■ **WHAT THIS TASK INVOLVES**
Please retype the entries that follow exactly as they are, leaving the images behind.

Web interface edit records
--*--
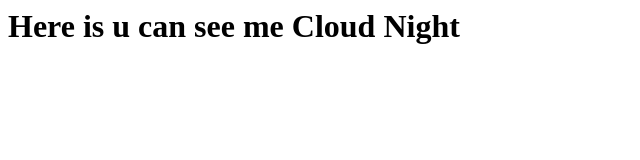
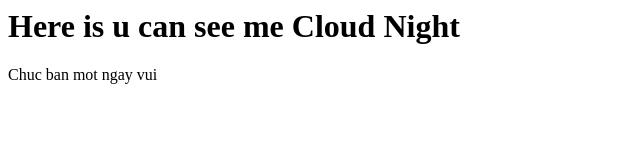
Before and after one commit to datnguyendesign/github-demo-cloudnight, a plain HTML site: page git-demo/index.html in a window 1280 px wide. Shown: the whole page, without its empty margins (0-640 px from the left). Drawn offline with Linux system fonts and the light colour scheme.

Commit message:
Update index.html

```diff
--- a/git-demo/index.html
+++ b/git-demo/index.html
@@ -1 +1,3 @@
 <h1>Here is u can see me Cloud Night</h1>
+
+<p>Chuc ban mot ngay vui</p>
```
--*--
■ **THE COMPLETED TASK**
Before and after one commit to datnguyendesign/github-demo-cloudnight, a plain HTML site: page git-demo/index.html in a window 1280 px wide. Shown: the whole page, without its empty margins (0-640 px from the left). Drawn offline with Linux system fonts and the light colour scheme.

Commit message:
Update index.html

```diff
--- a/git-demo/index.html
+++ b/git-demo/index.html
@@ -1 +1,3 @@
 <h1>Here is u can see me Cloud Night</h1>
+
+<p>Chuc ban mot ngay vui</p>
```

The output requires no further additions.